Items from a dataset
::::
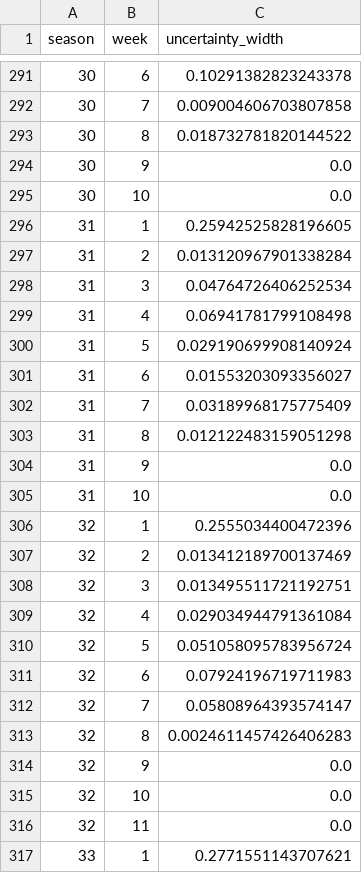
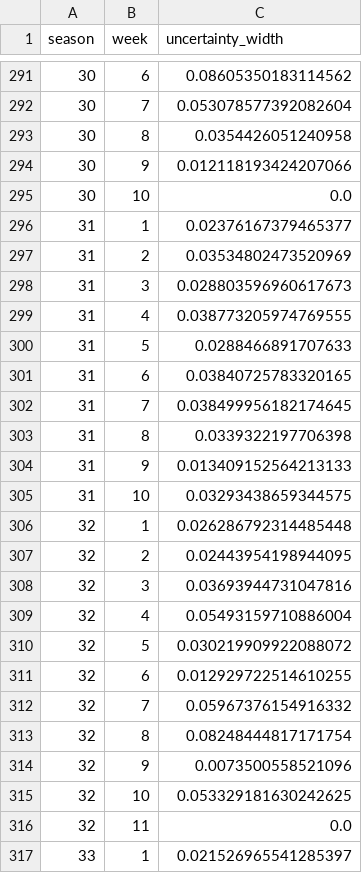
Before and after one commit to star1sakura/mpmr1, a CSV file: r1/outputs/summary/weekly_uncertainty.csv, drawn as a sheet; only a part is shown, gaps mark what is left out; the diff covers the shown part only.

```diff
--- a/r1/outputs/summary/weekly_uncertainty.csv
+++ b/r1/outputs/summary/weekly_uncertainty.csv
@@ -291,27 +291,27 @@ season,week,uncertainty_width
-30,6,0.10291382823243378
-30,7,0.009004606703807858
-30,8,0.018732781820144522
-30,9,0.0
+30,6,0.08605350183114562
+30,7,0.053078577392082604
+30,8,0.0354426051240958
+30,9,0.012118193424207066
 30,10,0.0
-31,1,0.25942525828196605
-31,2,0.013120967901338284
-31,3,0.04764726406252534
-31,4,0.06941781799108498
-31,5,0.029190699908140924
-31,6,0.01553203093356027
-31,7,0.03189968175775409
-31,8,0.012122483159051298
-31,9,0.0
-31,10,0.0
-32,1,0.2555034400472396
-32,2,0.013412189700137469
-32,3,0.013495511721192751
-32,4,0.029034944791361084
-32,5,0.051058095783956724
-32,6,0.07924196719711983
-32,7,0.05808964393574147
-32,8,0.0024611457426406283
-32,9,0.0
-32,10,0.0
+31,1,0.02376167379465377
+31,2,0.03534802473520969
+31,3,0.028803596960617673
+31,4,0.038773205974769555
+31,5,0.0288466891707633
+31,6,0.03840725783320165
+31,7,0.038499956182174645
+31,8,0.0339322197706398
+31,9,0.013409152564213133
+31,10,0.03293438659344575
+32,1,0.026286792314485448
+32,2,0.02443954198944095
+32,3,0.03693944731047816
+32,4,0.05493159710886004
+32,5,0.030219909922088072
+32,6,0.012929722514610255
+32,7,0.05967376154916332
+32,8,0.08248444817171754
+32,9,0.0073500558521096
+32,10,0.053329181630242625
 32,11,0.0
-33,1,0.2771551143707621
+33,1,0.021526965541285397
```
Also changed, not shown: 50 edited cells elsewhere in this file, r1/outputs/summary/controversy_profiles.csv, r1/outputs/summary/season_metrics.csv, 18 other files.
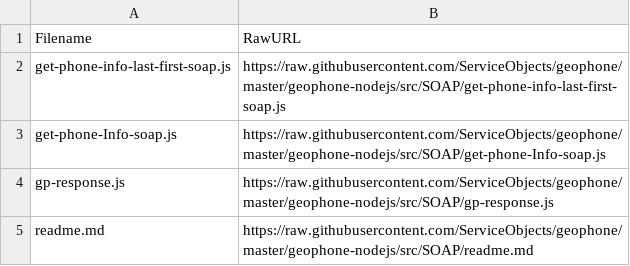
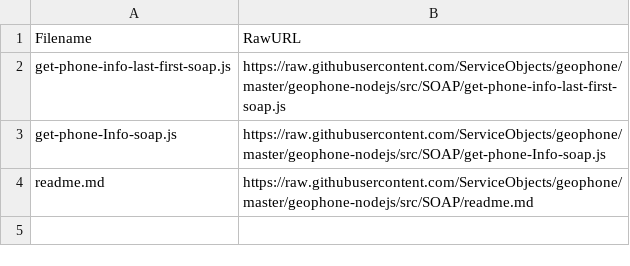
Before and after one commit to ServiceObjects/geophone, a CSV file: geophone-nodejs/src/SOAP/manifest.csv, drawn as a sheet; the diff names each change by its address in the sheet, - before the commit and + after, or states it on an @@ line.

```diff
--- a/geophone-nodejs/src/SOAP/manifest.csv
+++ b/geophone-nodejs/src/SOAP/manifest.csv
-row 4: gp-response.js | https://raw.githubusercontent.com/ServiceObjects/geophone/master/geophone-nodejs/src/SOAP/gp-response.js
```
Also changed, not shown: 10 other files.
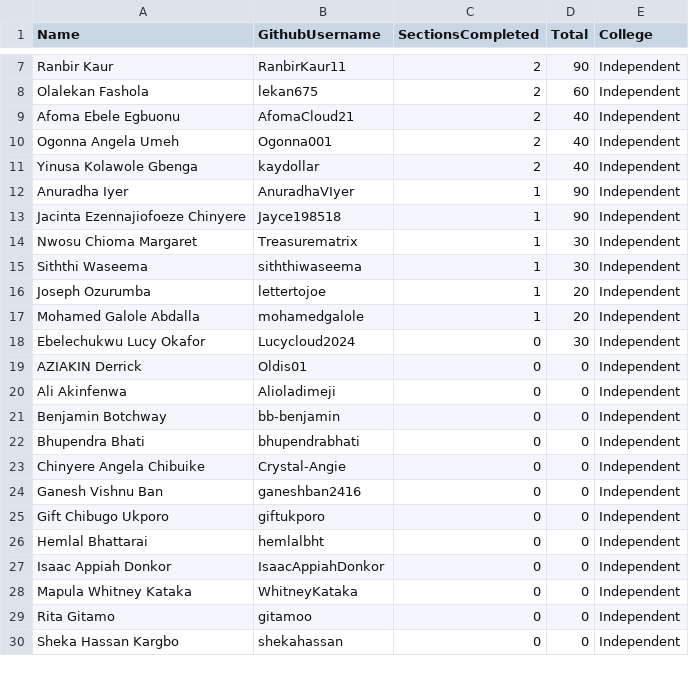
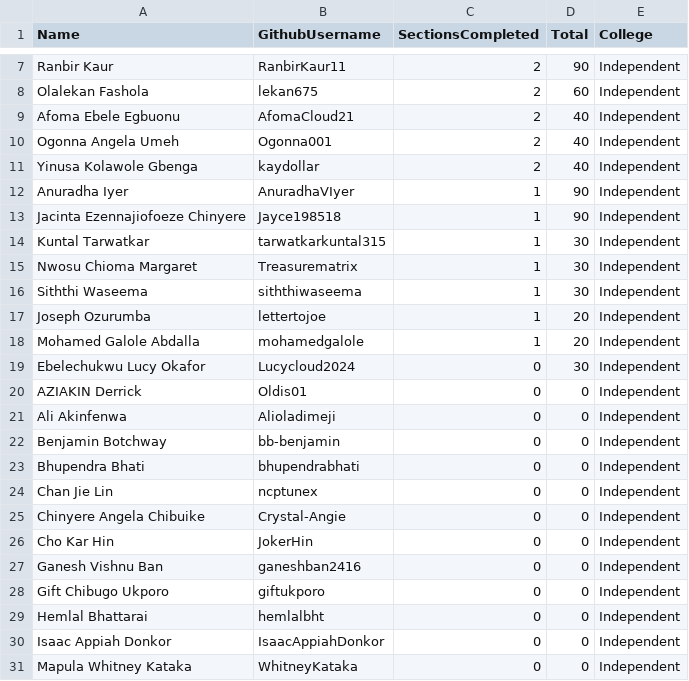
Before and after one commit to pravinmishraaws/dmi.pravinmishra.com, a CSV file: data/self-paced-leaderboard.csv, drawn as a sheet; only a part is shown, gaps mark what is left out; the shorter side is filled out with more unchanged rows; the diff names each change by its address in the sheet, - before the commit and + after, or states it on an @@ line.

Commit message:
Update leaderboard + badge pages — automated review run 2026-09-06T13:26:04+00:00 (#281)
Co-authored-by: DMI Review Agent <hello@pravinmishra.com>

```diff
--- a/data/self-paced-leaderboard.csv
+++ b/data/self-paced-leaderboard.csv
+row 14: Kuntal Tarwatkar | tarwatkarkuntal315 | 1 | 30 | Independent
+row 24: Chan Jie Lin | ncptunex | 0 | 0 | Independent
+row 26: Cho Kar Hin | JokerHin | 0 | 0 | Independent
```
Also changed, not shown: 34 other files.
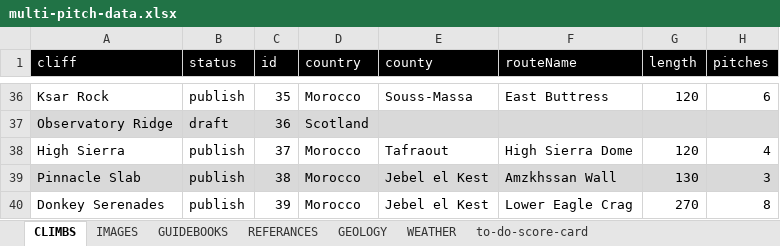
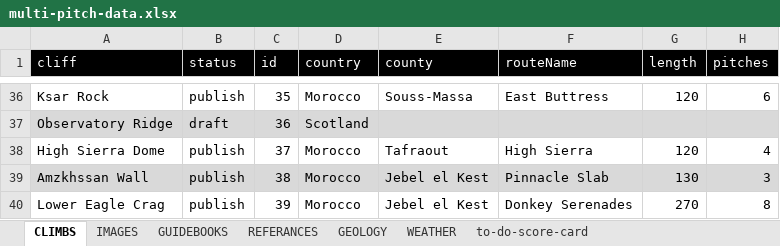
Before and after one commit to dankni/multi-pitch, an Excel workbook: working-files/multi-pitch-data.xlsx, sheet CLIMBS, drawn as a sheet; only a part is shown, gaps mark what is left out; values as stored, in another font and other column widths than the file's, no borders; the diff names each change by its address in the sheet, - before the commit and + after, or states it on an @@ line.

Commit message:
fixed morocco crag names

```diff
--- a/working-files/multi-pitch-data.xlsx (sheet CLIMBS)
+++ b/working-files/multi-pitch-data.xlsx (sheet CLIMBS)
-A38 (cliff): High Sierra
+A38 (cliff): High Sierra Dome
-F38 (routeName): High Sierra Dome
+F38 (routeName): High Sierra
-A39 (cliff): Pinnacle Slab
+A39 (cliff): Amzkhssan Wall
-F39 (routeName): Amzkhssan Wall
+F39 (routeName): Pinnacle Slab
-A40 (cliff): Donkey Serenades
+A40 (cliff): Lower Eagle Crag
-F40 (routeName): Lower Eagle Crag
+F40 (routeName): Donkey Serenades
```
Also changed, not shown: formulas that keep their value.
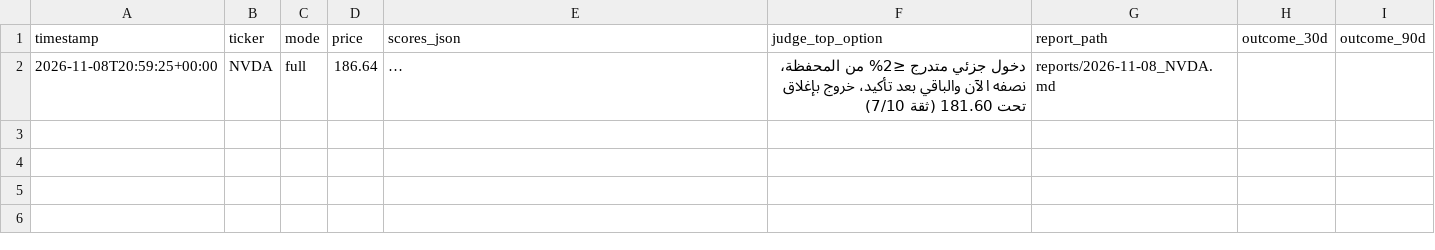
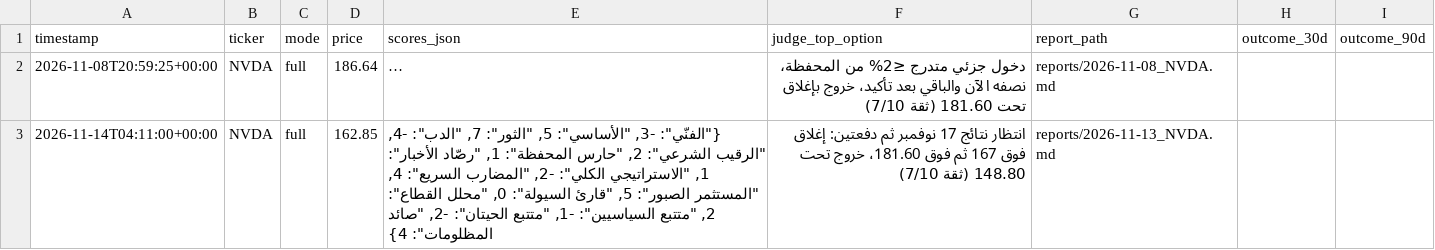
Before and after one commit to bjeraq/Advisers, a CSV file: ledger/recommendations.csv, drawn as a sheet; long unchanged cells end in …; the diff names each change by its address in the sheet, - before the commit and + after, or states it on an @@ line.

```diff
--- a/ledger/recommendations.csv
+++ b/ledger/recommendations.csv
+row 3: 2026-11-14T04:11:00+00:00 | NVDA | full | 162.85 | {"الفنّي": -3, "الأساسي": 5, "الثور": 7, "الدب": -4, "الرقيب الشرعي": 2, "حارس المحفظة": 1, "رصّاد الأخبار": 1, "الاستراتيجي الكلي": -2, "المضارب السريع": 4, "المستثمر الصبور": 5, "قارئ السيولة": 0, "محلل القطاع": 2, "متتبع السياسيين": -1, "متتبع الحيتان": -2, "صائد المظلومات": 4} | انتظار نتائج 17 نوفمبر ثم دفعتين: إغلاق فوق 167 ثم فوق 181.60، خروج تحت 148.80 (ثقة 7/10) | reports/2026-11-13_NVDA.md
```
Also changed, not shown: 1 other file.
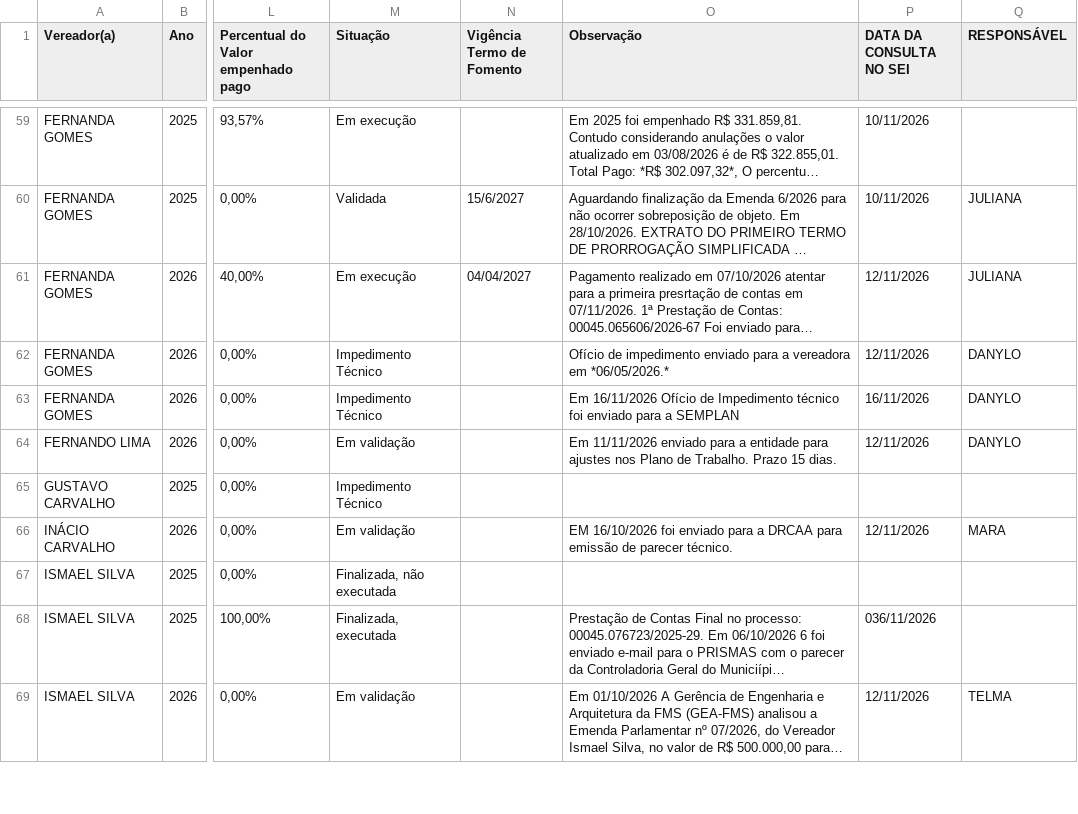
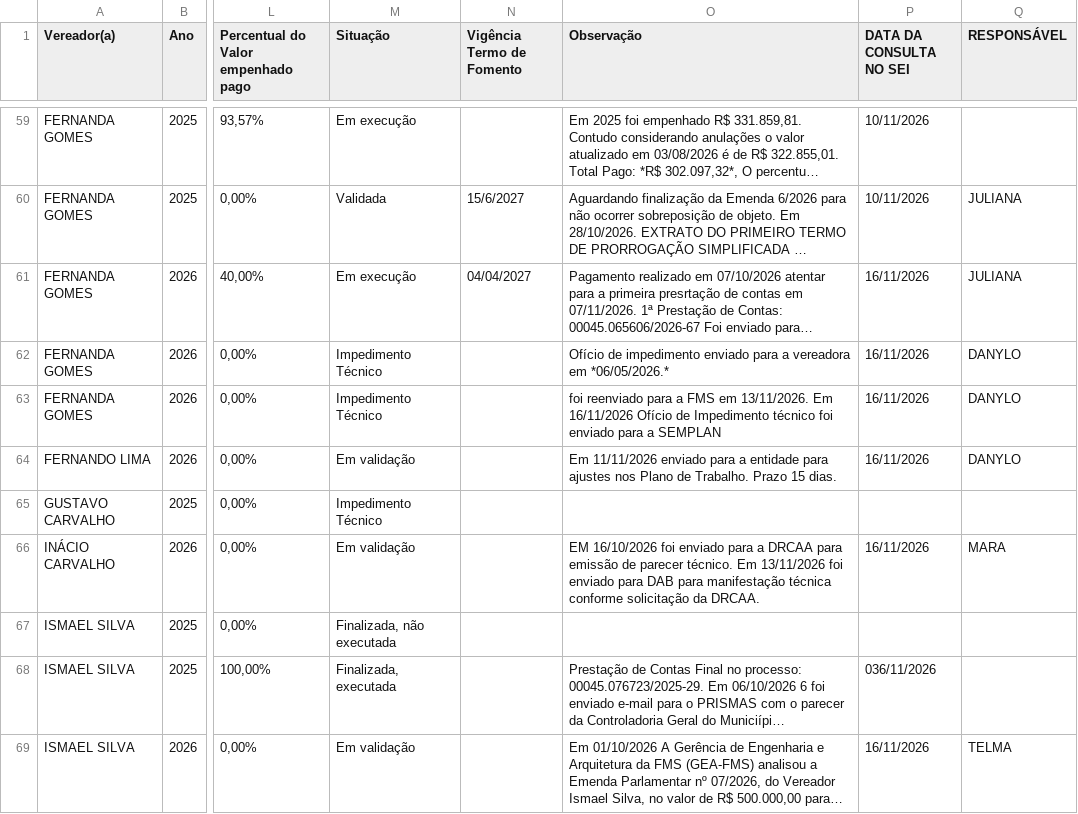
Before and after one commit to danylogalisa-pro/dashboard-emendas, a CSV file: data/emendas.csv, drawn as a sheet; only a part is shown, gaps mark what is left out; long unchanged cells end in …; the diff covers the shown part only; the diff names each change by its address in the sheet, - before the commit and + after, or states it on an @@ line.

```diff
--- a/data/emendas.csv
+++ b/data/emendas.csv
-P61:P62 (DATA DA CONSULTA NO SEI): 12/11/2026
+P61:P62 (DATA DA CONSULTA NO SEI): 16/11/2026
-O63 (Observação): Em 16/11/2026…
+O63 (Observação): foi reenviado para a FMS em 13/11/2026. Em 16/11/2026…
-P64 (DATA DA CONSULTA NO SEI): 12/11/2026
+P64 (DATA DA CONSULTA NO SEI): 16/11/2026
-O66 (Observação): …parecer técnico.
+O66 (Observação): …parecer técnico. Em 13/11/2026 foi enviado para DAB para manifestação técnica conforme solicitação da DRCAA.
-P66 (DATA DA CONSULTA NO SEI): 12/11/2026
+P66 (DATA DA CONSULTA NO SEI): 16/11/2026
-P69 (DATA DA CONSULTA NO SEI): 12/11/2026
+P69 (DATA DA CONSULTA NO SEI): 16/11/2026
```
Also changed, not shown: 56 edited cells elsewhere in this file, 2 other files.
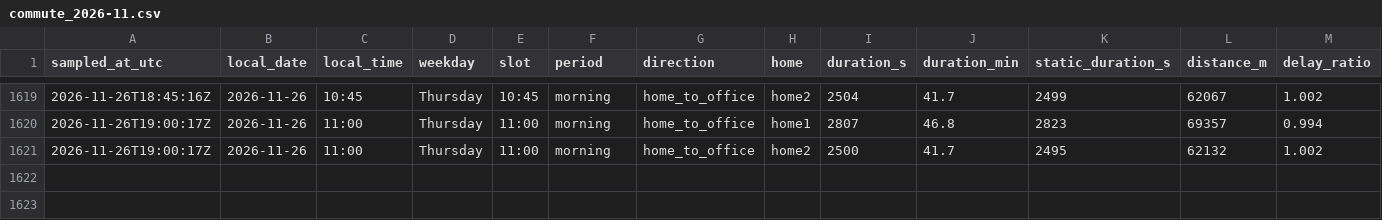
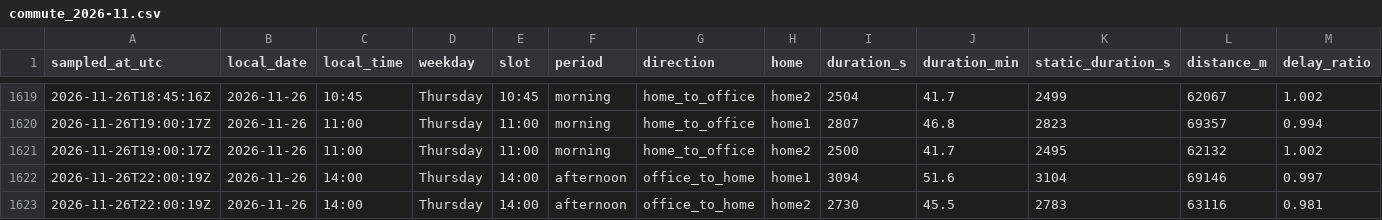
Before and after one commit to sesenht/commute-tracker, a CSV file: data/commute_2026-11.csv, drawn as a sheet; only a part is shown, gaps mark what is left out; rows hold the shown columns only; the diff names each change by its address in the sheet, - before the commit and + after, or states it on an @@ line.

Commit message:
log: 2026-11-26T22:00Z sample

```diff
--- a/data/commute_2026-11.csv
+++ b/data/commute_2026-11.csv
+row 1622: 2026-11-26T22:00:19Z | 2026-11-26 | 14:00 | Thursday | 14:00 | afternoon | office_to_home | home1 | 3094 | 51.6 | 3104 | 69146 | 0.997
+row 1623: 2026-11-26T22:00:19Z | 2026-11-26 | 14:00 | Thursday | 14:00 | afternoon | office_to_home | home2 | 2730 | 45.5 | 2783 | 63116 | 0.981
```
Also changed, not shown: 2 other files.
::::
DIRECTIONS -
Report all lines of the data above that include the string "Donkey".

ANSWER FOR THE TASK -
-A40 (cliff): Donkey Serenades
+F40 (routeName): Donkey Serenades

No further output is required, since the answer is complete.